__TASK TO COMPLETE__:
Could you restate every record below word for word?

BEGIN

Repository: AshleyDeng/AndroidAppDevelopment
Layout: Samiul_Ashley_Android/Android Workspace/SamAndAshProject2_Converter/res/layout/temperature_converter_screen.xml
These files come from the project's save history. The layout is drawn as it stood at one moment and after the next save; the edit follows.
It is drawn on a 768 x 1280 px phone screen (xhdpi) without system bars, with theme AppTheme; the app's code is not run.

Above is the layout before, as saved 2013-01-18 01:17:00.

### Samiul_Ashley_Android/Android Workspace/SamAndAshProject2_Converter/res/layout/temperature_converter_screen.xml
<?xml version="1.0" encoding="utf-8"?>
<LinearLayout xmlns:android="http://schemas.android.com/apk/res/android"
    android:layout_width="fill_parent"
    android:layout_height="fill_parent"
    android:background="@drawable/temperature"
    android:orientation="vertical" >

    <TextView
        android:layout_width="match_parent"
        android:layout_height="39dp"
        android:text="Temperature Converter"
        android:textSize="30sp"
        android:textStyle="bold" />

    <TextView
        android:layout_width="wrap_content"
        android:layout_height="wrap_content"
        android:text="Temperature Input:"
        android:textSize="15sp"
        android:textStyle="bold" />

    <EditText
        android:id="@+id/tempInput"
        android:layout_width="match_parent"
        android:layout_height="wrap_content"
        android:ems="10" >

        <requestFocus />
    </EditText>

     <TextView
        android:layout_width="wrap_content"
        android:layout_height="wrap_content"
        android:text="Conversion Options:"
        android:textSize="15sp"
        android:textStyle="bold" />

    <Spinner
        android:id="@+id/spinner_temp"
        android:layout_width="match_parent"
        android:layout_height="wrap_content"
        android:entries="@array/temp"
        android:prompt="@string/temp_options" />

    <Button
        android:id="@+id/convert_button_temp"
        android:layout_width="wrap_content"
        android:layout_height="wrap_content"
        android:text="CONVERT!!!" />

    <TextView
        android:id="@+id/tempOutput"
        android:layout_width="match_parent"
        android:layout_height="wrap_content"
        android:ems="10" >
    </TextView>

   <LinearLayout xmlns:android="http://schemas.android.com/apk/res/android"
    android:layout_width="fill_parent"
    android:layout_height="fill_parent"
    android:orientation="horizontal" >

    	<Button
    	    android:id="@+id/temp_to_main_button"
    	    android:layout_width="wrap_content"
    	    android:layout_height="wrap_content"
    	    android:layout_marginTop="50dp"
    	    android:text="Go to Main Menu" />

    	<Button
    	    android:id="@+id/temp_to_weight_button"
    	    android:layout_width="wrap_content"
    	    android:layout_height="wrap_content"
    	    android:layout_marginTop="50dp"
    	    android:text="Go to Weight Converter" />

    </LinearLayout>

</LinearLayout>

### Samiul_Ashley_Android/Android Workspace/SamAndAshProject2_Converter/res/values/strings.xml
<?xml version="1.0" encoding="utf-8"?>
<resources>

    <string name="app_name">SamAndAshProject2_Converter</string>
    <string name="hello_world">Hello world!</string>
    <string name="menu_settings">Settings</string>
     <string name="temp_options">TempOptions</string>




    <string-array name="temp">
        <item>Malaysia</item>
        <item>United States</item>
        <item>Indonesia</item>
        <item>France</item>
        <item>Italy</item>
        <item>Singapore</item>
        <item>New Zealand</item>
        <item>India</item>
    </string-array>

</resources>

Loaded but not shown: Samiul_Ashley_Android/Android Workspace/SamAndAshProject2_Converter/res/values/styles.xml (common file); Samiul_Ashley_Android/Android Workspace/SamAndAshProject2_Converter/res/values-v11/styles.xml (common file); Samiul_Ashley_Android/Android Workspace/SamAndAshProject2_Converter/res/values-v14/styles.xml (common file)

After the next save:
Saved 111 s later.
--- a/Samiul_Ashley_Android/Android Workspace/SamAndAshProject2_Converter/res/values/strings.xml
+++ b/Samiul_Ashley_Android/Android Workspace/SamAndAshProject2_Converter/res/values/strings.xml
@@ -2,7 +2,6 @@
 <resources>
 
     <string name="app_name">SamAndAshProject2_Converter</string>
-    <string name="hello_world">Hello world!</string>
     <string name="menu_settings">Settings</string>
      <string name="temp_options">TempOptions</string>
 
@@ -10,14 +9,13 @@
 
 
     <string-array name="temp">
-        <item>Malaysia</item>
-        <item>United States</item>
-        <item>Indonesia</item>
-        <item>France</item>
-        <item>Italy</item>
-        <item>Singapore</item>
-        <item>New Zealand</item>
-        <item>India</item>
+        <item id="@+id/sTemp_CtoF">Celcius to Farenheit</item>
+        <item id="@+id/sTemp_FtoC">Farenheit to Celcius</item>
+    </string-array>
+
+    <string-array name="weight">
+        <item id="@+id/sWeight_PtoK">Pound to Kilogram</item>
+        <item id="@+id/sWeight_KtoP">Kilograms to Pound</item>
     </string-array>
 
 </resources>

END

__SOLVED EXERCISE__:
Repository: AshleyDeng/AndroidAppDevelopment
Layout: Samiul_Ashley_Android/Android Workspace/SamAndAshProject2_Converter/res/layout/temperature_converter_screen.xml
These files come from the project's save history. The layout is drawn as it stood at one moment and after the next save; the edit follows.
It is drawn on a 768 x 1280 px phone screen (xhdpi) without system bars, with theme AppTheme; the app's code is not run.

Above is the layout before, as saved 2013-01-18 01:17:00.

### Samiul_Ashley_Android/Android Workspace/SamAndAshProject2_Converter/res/layout/temperature_converter_screen.xml
<?xml version="1.0" encoding="utf-8"?>
<LinearLayout xmlns:android="http://schemas.android.com/apk/res/android"
    android:layout_width="fill_parent"
    android:layout_height="fill_parent"
    android:background="@drawable/temperature"
    android:orientation="vertical" >

    <TextView
        android:layout_width="match_parent"
        android:layout_height="39dp"
        android:text="Temperature Converter"
        android:textSize="30sp"
        android:textStyle="bold" />

    <TextView
        android:layout_width="wrap_content"
        android:layout_height="wrap_content"
        android:text="Temperature Input:"
        android:textSize="15sp"
        android:textStyle="bold" />

    <EditText
        android:id="@+id/tempInput"
        android:layout_width="match_parent"
        android:layout_height="wrap_content"
        android:ems="10" >

        <requestFocus />
    </EditText>

     <TextView
        android:layout_width="wrap_content"
        android:layout_height="wrap_content"
        android:text="Conversion Options:"
        android:textSize="15sp"
        android:textStyle="bold" />

    <Spinner
        android:id="@+id/spinner_temp"
        android:layout_width="match_parent"
        android:layout_height="wrap_content"
        android:entries="@array/temp"
        android:prompt="@string/temp_options" />

    <Button
        android:id="@+id/convert_button_temp"
        android:layout_width="wrap_content"
        android:layout_height="wrap_content"
        android:text="CONVERT!!!" />

    <TextView
        android:id="@+id/tempOutput"
        android:layout_width="match_parent"
        android:layout_height="wrap_content"
        android:ems="10" >
    </TextView>

   <LinearLayout xmlns:android="http://schemas.android.com/apk/res/android"
    android:layout_width="fill_parent"
    android:layout_height="fill_parent"
    android:orientation="horizontal" >

    	<Button
    	    android:id="@+id/temp_to_main_button"
    	    android:layout_width="wrap_content"
    	    android:layout_height="wrap_content"
    	    android:layout_marginTop="50dp"
    	    android:text="Go to Main Menu" />

    	<Button
    	    android:id="@+id/temp_to_weight_button"
    	    android:layout_width="wrap_content"
    	    android:layout_height="wrap_content"
    	    android:layout_marginTop="50dp"
    	    android:text="Go to Weight Converter" />

    </LinearLayout>

</LinearLayout>

### Samiul_Ashley_Android/Android Workspace/SamAndAshProject2_Converter/res/values/strings.xml
<?xml version="1.0" encoding="utf-8"?>
<resources>

    <string name="app_name">SamAndAshProject2_Converter</string>
    <string name="hello_world">Hello world!</string>
    <string name="menu_settings">Settings</string>
     <string name="temp_options">TempOptions</string>




    <string-array name="temp">
        <item>Malaysia</item>
        <item>United States</item>
        <item>Indonesia</item>
        <item>France</item>
        <item>Italy</item>
        <item>Singapore</item>
        <item>New Zealand</item>
        <item>India</item>
    </string-array>

</resources>

Loaded but not shown: Samiul_Ashley_Android/Android Workspace/SamAndAshProject2_Converter/res/values/styles.xml (common file); Samiul_Ashley_Android/Android Workspace/SamAndAshProject2_Converter/res/values-v11/styles.xml (common file); Samiul_Ashley_Android/Android Workspace/SamAndAshProject2_Converter/res/values-v14/styles.xml (common file)

After the next save:
Saved 111 s later.
--- a/Samiul_Ashley_Android/Android Workspace/SamAndAshProject2_Converter/res/values/strings.xml
+++ b/Samiul_Ashley_Android/Android Workspace/SamAndAshProject2_Converter/res/values/strings.xml
@@ -2,7 +2,6 @@
 <resources>
 
     <string name="app_name">SamAndAshProject2_Converter</string>
-    <string name="hello_world">Hello world!</string>
     <string name="menu_settings">Settings</string>
      <string name="temp_options">TempOptions</string>
 
@@ -10,14 +9,13 @@
 
 
     <string-array name="temp">
-        <item>Malaysia</item>
-        <item>United States</item>
-        <item>Indonesia</item>
-        <item>France</item>
-        <item>Italy</item>
-        <item>Singapore</item>
-        <item>New Zealand</item>
-        <item>India</item>
+        <item id="@+id/sTemp_CtoF">Celcius to Farenheit</item>
+        <item id="@+id/sTemp_FtoC">Farenheit to Celcius</item>
+    </string-array>
+
+    <string-array name="weight">
+        <item id="@+id/sWeight_PtoK">Pound to Kilogram</item>
+        <item id="@+id/sWeight_KtoP">Kilograms to Pound</item>
     </string-array>
 
 </resources>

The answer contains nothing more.